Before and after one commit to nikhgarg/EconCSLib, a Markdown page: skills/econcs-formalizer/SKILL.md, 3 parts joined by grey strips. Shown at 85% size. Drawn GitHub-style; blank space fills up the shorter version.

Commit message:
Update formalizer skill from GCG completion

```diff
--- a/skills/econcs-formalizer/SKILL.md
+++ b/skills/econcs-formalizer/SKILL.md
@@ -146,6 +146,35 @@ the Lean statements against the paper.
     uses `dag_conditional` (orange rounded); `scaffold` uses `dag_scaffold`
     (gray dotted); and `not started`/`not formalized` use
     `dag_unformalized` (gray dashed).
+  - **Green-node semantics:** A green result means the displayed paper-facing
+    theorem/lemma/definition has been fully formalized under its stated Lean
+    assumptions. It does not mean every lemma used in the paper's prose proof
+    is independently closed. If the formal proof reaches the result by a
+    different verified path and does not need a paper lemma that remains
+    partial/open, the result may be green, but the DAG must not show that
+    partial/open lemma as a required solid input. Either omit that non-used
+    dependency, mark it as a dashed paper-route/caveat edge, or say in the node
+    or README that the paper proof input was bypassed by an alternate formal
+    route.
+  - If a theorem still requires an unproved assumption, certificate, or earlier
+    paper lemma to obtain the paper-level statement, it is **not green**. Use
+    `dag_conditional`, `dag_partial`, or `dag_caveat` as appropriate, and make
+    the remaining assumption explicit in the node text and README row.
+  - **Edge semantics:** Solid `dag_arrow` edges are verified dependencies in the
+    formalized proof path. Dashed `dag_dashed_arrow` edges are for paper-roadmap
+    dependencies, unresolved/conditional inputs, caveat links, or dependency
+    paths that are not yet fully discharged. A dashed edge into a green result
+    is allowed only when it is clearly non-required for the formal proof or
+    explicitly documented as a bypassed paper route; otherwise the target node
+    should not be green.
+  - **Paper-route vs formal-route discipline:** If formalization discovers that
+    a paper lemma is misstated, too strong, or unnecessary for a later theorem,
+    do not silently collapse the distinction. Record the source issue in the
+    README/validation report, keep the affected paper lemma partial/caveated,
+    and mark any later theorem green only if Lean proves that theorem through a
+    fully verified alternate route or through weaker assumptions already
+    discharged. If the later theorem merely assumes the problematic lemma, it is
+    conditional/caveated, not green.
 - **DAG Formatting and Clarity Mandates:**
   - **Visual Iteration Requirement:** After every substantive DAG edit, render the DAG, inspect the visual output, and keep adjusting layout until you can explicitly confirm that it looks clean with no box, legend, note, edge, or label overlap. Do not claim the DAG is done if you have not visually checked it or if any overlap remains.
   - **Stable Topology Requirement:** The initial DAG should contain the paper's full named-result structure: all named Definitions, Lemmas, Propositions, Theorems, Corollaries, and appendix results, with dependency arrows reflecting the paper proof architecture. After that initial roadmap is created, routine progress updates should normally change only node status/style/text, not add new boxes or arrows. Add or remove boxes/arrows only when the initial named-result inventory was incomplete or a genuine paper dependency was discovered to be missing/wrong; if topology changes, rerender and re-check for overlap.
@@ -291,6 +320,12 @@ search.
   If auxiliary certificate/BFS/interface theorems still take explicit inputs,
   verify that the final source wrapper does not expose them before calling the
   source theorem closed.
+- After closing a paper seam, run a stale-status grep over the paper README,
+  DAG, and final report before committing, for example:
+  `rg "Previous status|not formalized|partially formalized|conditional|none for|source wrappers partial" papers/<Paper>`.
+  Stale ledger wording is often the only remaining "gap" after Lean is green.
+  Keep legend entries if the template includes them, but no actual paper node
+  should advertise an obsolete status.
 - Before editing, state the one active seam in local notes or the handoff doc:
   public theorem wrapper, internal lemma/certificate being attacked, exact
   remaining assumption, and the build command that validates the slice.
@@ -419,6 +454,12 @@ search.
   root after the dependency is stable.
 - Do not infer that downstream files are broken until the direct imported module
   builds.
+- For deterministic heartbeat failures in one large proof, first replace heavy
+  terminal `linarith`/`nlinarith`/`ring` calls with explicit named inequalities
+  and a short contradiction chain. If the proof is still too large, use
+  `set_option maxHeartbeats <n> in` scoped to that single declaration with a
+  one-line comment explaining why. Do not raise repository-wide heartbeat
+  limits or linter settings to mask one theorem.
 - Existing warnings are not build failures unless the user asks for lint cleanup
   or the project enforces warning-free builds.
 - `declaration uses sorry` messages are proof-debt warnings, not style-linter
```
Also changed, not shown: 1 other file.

○ ○ ○

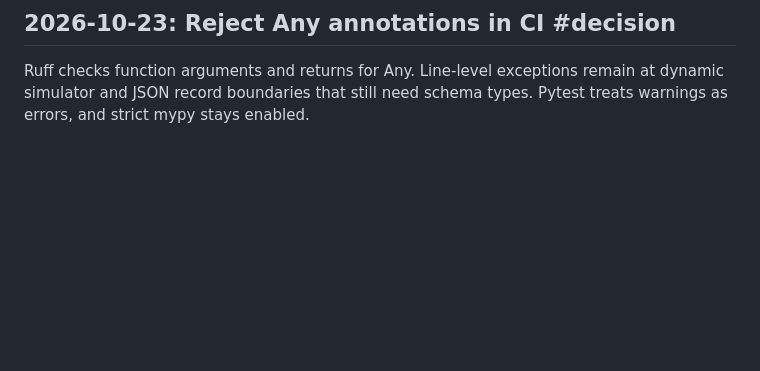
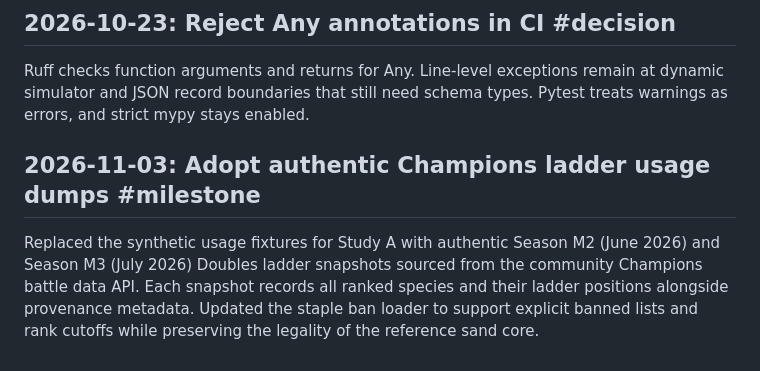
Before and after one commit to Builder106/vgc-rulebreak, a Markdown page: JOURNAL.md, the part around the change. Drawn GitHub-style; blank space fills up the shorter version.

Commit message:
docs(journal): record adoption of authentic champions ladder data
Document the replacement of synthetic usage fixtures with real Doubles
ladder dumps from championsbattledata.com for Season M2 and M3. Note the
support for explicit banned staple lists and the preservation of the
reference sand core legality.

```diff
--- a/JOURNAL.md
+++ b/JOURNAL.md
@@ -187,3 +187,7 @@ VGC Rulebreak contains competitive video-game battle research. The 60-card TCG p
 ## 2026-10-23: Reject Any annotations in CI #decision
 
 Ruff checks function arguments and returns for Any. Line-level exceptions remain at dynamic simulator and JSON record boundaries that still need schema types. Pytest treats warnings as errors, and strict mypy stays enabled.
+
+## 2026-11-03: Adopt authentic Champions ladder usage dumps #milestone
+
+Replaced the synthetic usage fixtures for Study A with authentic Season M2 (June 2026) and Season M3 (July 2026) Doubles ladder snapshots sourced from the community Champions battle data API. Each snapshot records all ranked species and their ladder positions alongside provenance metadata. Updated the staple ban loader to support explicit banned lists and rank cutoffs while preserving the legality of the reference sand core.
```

○ ○ ○

* **Activity**: Your answer should consist of each line above in which "proof" appears.

* **Written response**:
+    assumptions. It does not mean every lemma used in the paper's prose proof
+    is independently closed. If the formal proof reaches the result by a
+    or README that the paper proof input was bypassed by an alternate formal
+    formalized proof path. Dashed `dag_dashed_arrow` edges are for paper-roadmap
+    is allowed only when it is clearly non-required for the formal proof or
   - **Stable Topology Requirement:** The initial DAG should contain the paper's full named-result structure: all named Definitions, Lemmas, Propositions, Theorems, Corollaries, and appendix results, with dependency arrows reflecting the paper proof architecture. After that initial roadmap is created, routine progress updates should normally change only node status/style/text, not add new boxes or arrows. Add or remove boxes/arrows only when the initial named-result inventory was incomplete or a genuine paper dependency was discovered to be missing/wrong; if topology changes, rerender and re-check for overlap.
+- For deterministic heartbeat failures in one large proof, first replace heavy
+  and a short contradiction chain. If the proof is still too large, use
 - `declaration uses sorry` messages are proof-debt warnings, not style-linter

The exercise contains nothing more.